All the records that follow need to be reproduced exactly. Omit the images.

Segment Open

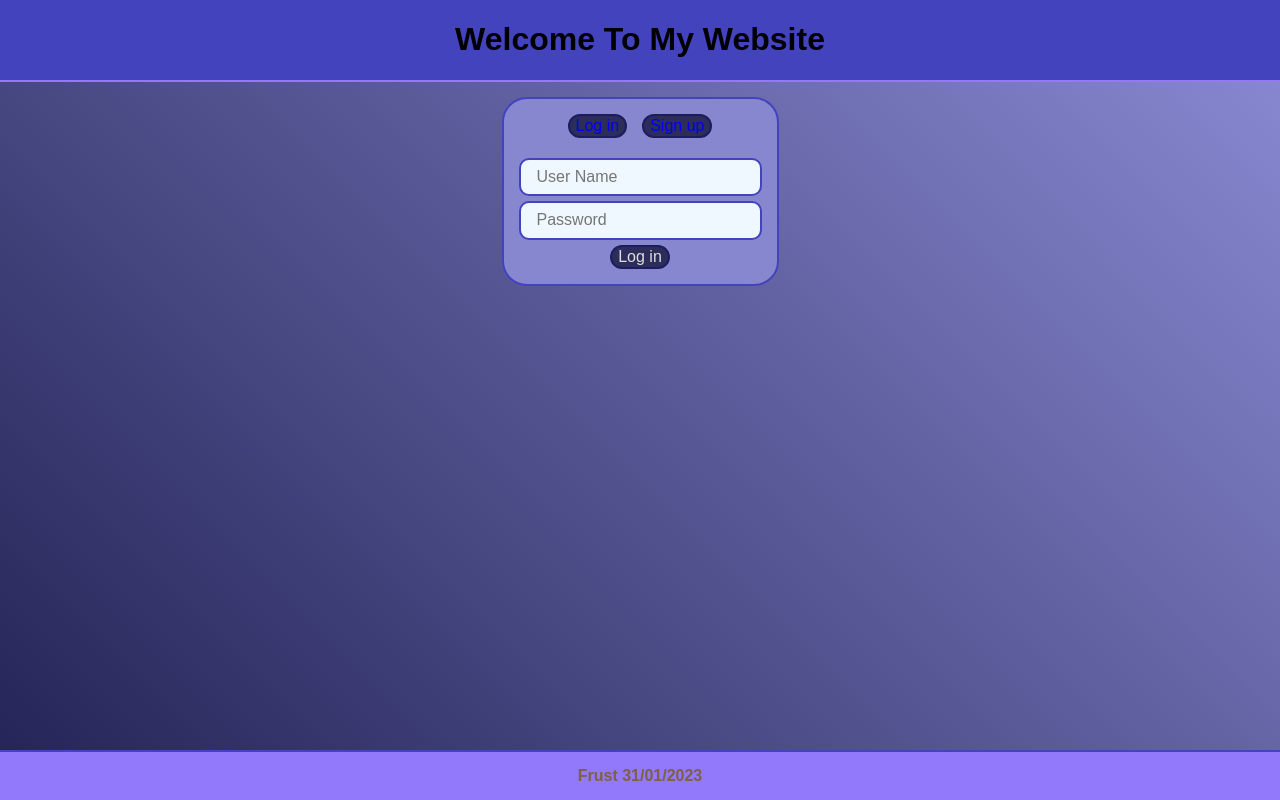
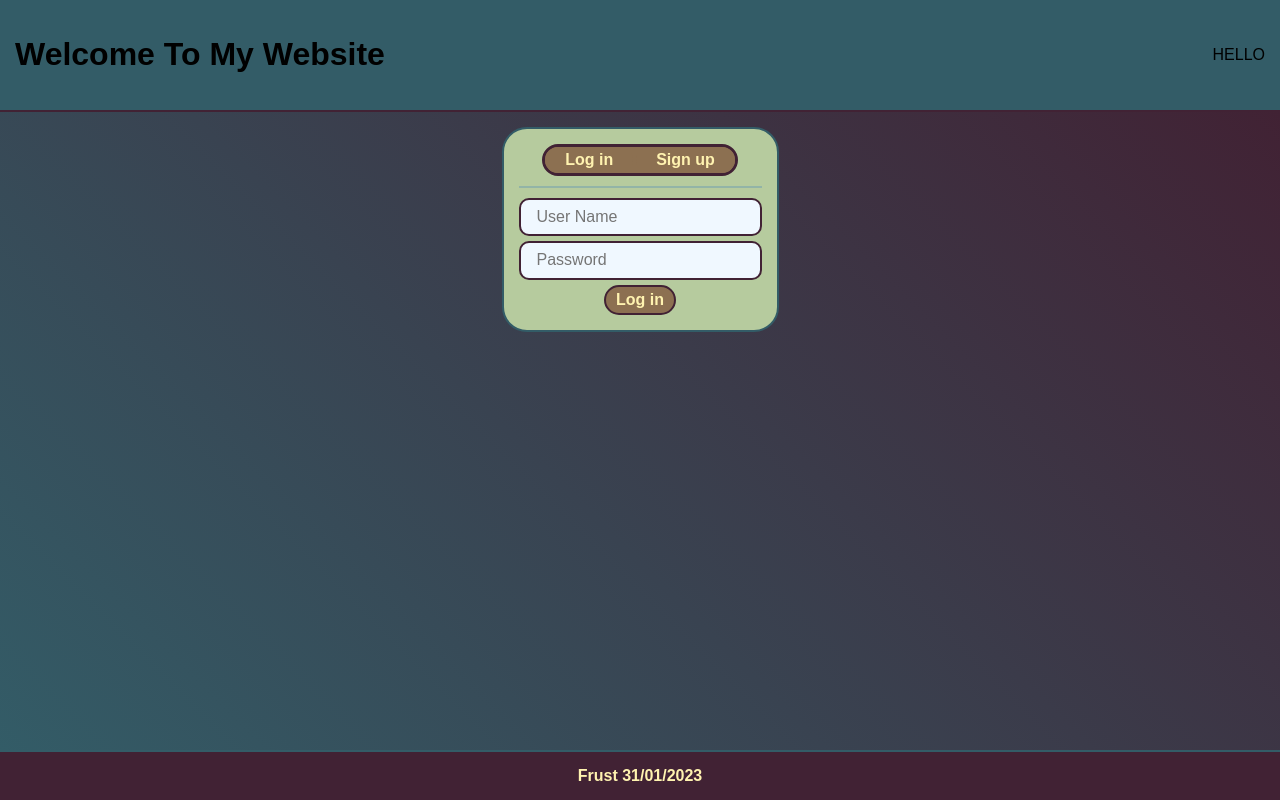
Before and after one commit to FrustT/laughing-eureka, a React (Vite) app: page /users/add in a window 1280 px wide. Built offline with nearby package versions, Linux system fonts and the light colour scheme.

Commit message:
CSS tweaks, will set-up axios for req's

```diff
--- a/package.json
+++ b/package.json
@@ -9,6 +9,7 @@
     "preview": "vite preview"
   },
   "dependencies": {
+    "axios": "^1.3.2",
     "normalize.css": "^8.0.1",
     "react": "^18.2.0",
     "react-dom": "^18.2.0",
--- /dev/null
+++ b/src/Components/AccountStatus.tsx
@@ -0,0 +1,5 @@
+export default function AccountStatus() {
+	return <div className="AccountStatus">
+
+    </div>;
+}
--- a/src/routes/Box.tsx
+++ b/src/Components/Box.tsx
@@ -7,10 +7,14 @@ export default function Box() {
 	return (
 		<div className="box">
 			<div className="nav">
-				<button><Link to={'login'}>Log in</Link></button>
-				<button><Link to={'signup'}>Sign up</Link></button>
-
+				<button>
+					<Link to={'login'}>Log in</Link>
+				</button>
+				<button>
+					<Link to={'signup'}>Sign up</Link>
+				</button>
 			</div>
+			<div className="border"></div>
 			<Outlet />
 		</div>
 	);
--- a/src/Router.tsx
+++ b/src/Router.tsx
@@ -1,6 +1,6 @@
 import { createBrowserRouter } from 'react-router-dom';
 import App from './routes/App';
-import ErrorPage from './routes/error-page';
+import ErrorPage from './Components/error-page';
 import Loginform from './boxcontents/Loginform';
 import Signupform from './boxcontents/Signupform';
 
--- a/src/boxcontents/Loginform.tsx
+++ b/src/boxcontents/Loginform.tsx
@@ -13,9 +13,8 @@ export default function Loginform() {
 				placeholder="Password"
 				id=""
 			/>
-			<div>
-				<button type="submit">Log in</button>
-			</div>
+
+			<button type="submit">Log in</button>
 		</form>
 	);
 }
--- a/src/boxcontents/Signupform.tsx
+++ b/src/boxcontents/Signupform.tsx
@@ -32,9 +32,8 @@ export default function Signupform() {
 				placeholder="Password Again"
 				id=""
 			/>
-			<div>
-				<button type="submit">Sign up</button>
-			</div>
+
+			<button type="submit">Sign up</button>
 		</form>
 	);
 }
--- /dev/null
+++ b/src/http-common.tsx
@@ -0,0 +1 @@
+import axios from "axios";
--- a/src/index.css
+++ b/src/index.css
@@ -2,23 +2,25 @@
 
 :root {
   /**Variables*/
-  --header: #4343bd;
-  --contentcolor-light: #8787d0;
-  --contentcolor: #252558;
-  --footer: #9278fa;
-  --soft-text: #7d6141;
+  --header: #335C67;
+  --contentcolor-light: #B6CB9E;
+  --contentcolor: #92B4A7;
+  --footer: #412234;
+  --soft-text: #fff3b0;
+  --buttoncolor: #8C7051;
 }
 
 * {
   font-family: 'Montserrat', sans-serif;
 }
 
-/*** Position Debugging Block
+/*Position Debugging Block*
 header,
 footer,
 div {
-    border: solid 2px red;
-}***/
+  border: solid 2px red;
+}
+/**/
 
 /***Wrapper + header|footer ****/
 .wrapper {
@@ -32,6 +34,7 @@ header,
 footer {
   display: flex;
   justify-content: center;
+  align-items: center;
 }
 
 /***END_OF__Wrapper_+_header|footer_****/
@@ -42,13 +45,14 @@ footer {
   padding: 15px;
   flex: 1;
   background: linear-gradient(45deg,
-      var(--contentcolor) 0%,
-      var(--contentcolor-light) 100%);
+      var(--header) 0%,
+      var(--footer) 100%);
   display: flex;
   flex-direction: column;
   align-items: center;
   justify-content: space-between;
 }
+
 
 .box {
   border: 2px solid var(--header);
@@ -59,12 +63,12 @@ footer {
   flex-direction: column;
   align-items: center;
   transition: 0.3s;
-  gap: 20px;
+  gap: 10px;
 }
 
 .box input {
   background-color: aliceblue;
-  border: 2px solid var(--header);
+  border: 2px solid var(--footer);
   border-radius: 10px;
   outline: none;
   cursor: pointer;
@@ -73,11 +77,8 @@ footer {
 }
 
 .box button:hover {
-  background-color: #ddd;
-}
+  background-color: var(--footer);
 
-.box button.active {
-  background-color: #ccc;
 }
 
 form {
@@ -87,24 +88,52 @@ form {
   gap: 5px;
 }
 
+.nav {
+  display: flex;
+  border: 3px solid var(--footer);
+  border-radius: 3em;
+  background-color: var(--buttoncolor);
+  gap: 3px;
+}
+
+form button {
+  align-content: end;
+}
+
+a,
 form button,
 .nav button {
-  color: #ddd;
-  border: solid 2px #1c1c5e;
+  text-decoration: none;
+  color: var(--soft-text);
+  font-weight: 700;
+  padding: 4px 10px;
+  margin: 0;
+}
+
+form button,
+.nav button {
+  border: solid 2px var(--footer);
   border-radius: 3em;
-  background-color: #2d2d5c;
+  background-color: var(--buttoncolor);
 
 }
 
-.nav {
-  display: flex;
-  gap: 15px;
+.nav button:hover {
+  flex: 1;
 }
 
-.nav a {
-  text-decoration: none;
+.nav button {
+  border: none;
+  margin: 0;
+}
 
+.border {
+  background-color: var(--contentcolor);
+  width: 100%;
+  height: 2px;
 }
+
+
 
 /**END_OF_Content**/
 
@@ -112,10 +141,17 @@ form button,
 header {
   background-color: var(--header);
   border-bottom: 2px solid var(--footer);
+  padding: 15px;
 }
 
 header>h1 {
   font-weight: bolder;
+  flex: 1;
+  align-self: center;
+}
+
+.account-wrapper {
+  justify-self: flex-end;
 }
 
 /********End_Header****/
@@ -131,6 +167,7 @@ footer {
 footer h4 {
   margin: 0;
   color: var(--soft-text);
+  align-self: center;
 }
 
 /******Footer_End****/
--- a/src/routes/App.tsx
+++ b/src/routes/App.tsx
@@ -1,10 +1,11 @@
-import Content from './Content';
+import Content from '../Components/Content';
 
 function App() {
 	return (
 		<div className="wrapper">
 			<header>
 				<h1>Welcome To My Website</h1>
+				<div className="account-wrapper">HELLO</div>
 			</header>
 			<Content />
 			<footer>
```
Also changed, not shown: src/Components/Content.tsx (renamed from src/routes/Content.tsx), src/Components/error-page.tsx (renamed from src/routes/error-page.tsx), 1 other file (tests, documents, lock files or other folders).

Segment Closed

THE ANSWER:
Before and after one commit to FrustT/laughing-eureka, a React (Vite) app: page /users/add in a window 1280 px wide. Built offline with nearby package versions, Linux system fonts and the light colour scheme.

Commit message:
CSS tweaks, will set-up axios for req's

```diff
--- a/package.json
+++ b/package.json
@@ -9,6 +9,7 @@
     "preview": "vite preview"
   },
   "dependencies": {
+    "axios": "^1.3.2",
     "normalize.css": "^8.0.1",
     "react": "^18.2.0",
     "react-dom": "^18.2.0",
--- /dev/null
+++ b/src/Components/AccountStatus.tsx
@@ -0,0 +1,5 @@
+export default function AccountStatus() {
+	return <div className="AccountStatus">
+
+    </div>;
+}
--- a/src/routes/Box.tsx
+++ b/src/Components/Box.tsx
@@ -7,10 +7,14 @@ export default function Box() {
 	return (
 		<div className="box">
 			<div className="nav">
-				<button><Link to={'login'}>Log in</Link></button>
-				<button><Link to={'signup'}>Sign up</Link></button>
-
+				<button>
+					<Link to={'login'}>Log in</Link>
+				</button>
+				<button>
+					<Link to={'signup'}>Sign up</Link>
+				</button>
 			</div>
+			<div className="border"></div>
 			<Outlet />
 		</div>
 	);
--- a/src/Router.tsx
+++ b/src/Router.tsx
@@ -1,6 +1,6 @@
 import { createBrowserRouter } from 'react-router-dom';
 import App from './routes/App';
-import ErrorPage from './routes/error-page';
+import ErrorPage from './Components/error-page';
 import Loginform from './boxcontents/Loginform';
 import Signupform from './boxcontents/Signupform';
 
--- a/src/boxcontents/Loginform.tsx
+++ b/src/boxcontents/Loginform.tsx
@@ -13,9 +13,8 @@ export default function Loginform() {
 				placeholder="Password"
 				id=""
 			/>
-			<div>
-				<button type="submit">Log in</button>
-			</div>
+
+			<button type="submit">Log in</button>
 		</form>
 	);
 }
--- a/src/boxcontents/Signupform.tsx
+++ b/src/boxcontents/Signupform.tsx
@@ -32,9 +32,8 @@ export default function Signupform() {
 				placeholder="Password Again"
 				id=""
 			/>
-			<div>
-				<button type="submit">Sign up</button>
-			</div>
+
+			<button type="submit">Sign up</button>
 		</form>
 	);
 }
--- /dev/null
+++ b/src/http-common.tsx
@@ -0,0 +1 @@
+import axios from "axios";
--- a/src/index.css
+++ b/src/index.css
@@ -2,23 +2,25 @@
 
 :root {
   /**Variables*/
-  --header: #4343bd;
-  --contentcolor-light: #8787d0;
-  --contentcolor: #252558;
-  --footer: #9278fa;
-  --soft-text: #7d6141;
+  --header: #335C67;
+  --contentcolor-light: #B6CB9E;
+  --contentcolor: #92B4A7;
+  --footer: #412234;
+  --soft-text: #fff3b0;
+  --buttoncolor: #8C7051;
 }
 
 * {
   font-family: 'Montserrat', sans-serif;
 }
 
-/*** Position Debugging Block
+/*Position Debugging Block*
 header,
 footer,
 div {
-    border: solid 2px red;
-}***/
+  border: solid 2px red;
+}
+/**/
 
 /***Wrapper + header|footer ****/
 .wrapper {
@@ -32,6 +34,7 @@ header,
 footer {
   display: flex;
   justify-content: center;
+  align-items: center;
 }
 
 /***END_OF__Wrapper_+_header|footer_****/
@@ -42,13 +45,14 @@ footer {
   padding: 15px;
   flex: 1;
   background: linear-gradient(45deg,
-      var(--contentcolor) 0%,
-      var(--contentcolor-light) 100%);
+      var(--header) 0%,
+      var(--footer) 100%);
   display: flex;
   flex-direction: column;
   align-items: center;
   justify-content: space-between;
 }
+
 
 .box {
   border: 2px solid var(--header);
@@ -59,12 +63,12 @@ footer {
   flex-direction: column;
   align-items: center;
   transition: 0.3s;
-  gap: 20px;
+  gap: 10px;
 }
 
 .box input {
   background-color: aliceblue;
-  border: 2px solid var(--header);
+  border: 2px solid var(--footer);
   border-radius: 10px;
   outline: none;
   cursor: pointer;
@@ -73,11 +77,8 @@ footer {
 }
 
 .box button:hover {
-  background-color: #ddd;
-}
+  background-color: var(--footer);
 
-.box button.active {
-  background-color: #ccc;
 }
 
 form {
@@ -87,24 +88,52 @@ form {
   gap: 5px;
 }
 
+.nav {
+  display: flex;
+  border: 3px solid var(--footer);
+  border-radius: 3em;
+  background-color: var(--buttoncolor);
+  gap: 3px;
+}
+
+form button {
+  align-content: end;
+}
+
+a,
 form button,
 .nav button {
-  color: #ddd;
-  border: solid 2px #1c1c5e;
+  text-decoration: none;
+  color: var(--soft-text);
+  font-weight: 700;
+  padding: 4px 10px;
+  margin: 0;
+}
+
+form button,
+.nav button {
+  border: solid 2px var(--footer);
   border-radius: 3em;
-  background-color: #2d2d5c;
+  background-color: var(--buttoncolor);
 
 }
 
-.nav {
-  display: flex;
-  gap: 15px;
+.nav button:hover {
+  flex: 1;
 }
 
-.nav a {
-  text-decoration: none;
+.nav button {
+  border: none;
+  margin: 0;
+}
 
+.border {
+  background-color: var(--contentcolor);
+  width: 100%;
+  height: 2px;
 }
+
+
 
 /**END_OF_Content**/
 
@@ -112,10 +141,17 @@ form button,
 header {
   background-color: var(--header);
   border-bottom: 2px solid var(--footer);
+  padding: 15px;
 }
 
 header>h1 {
   font-weight: bolder;
+  flex: 1;
+  align-self: center;
+}
+
+.account-wrapper {
+  justify-self: flex-end;
 }
 
 /********End_Header****/
@@ -131,6 +167,7 @@ footer {
 footer h4 {
   margin: 0;
   color: var(--soft-text);
+  align-self: center;
 }
 
 /******Footer_End****/
--- a/src/routes/App.tsx
+++ b/src/routes/App.tsx
@@ -1,10 +1,11 @@
-import Content from './Content';
+import Content from '../Components/Content';
 
 function App() {
 	return (
 		<div className="wrapper">
 			<header>
 				<h1>Welcome To My Website</h1>
+				<div className="account-wrapper">HELLO</div>
 			</header>
 			<Content />
 			<footer>
```
Also changed, not shown: src/Components/Content.tsx (renamed from src/routes/Content.tsx), src/Components/error-page.tsx (renamed from src/routes/error-page.tsx), 1 other file (tests, documents, lock files or other folders).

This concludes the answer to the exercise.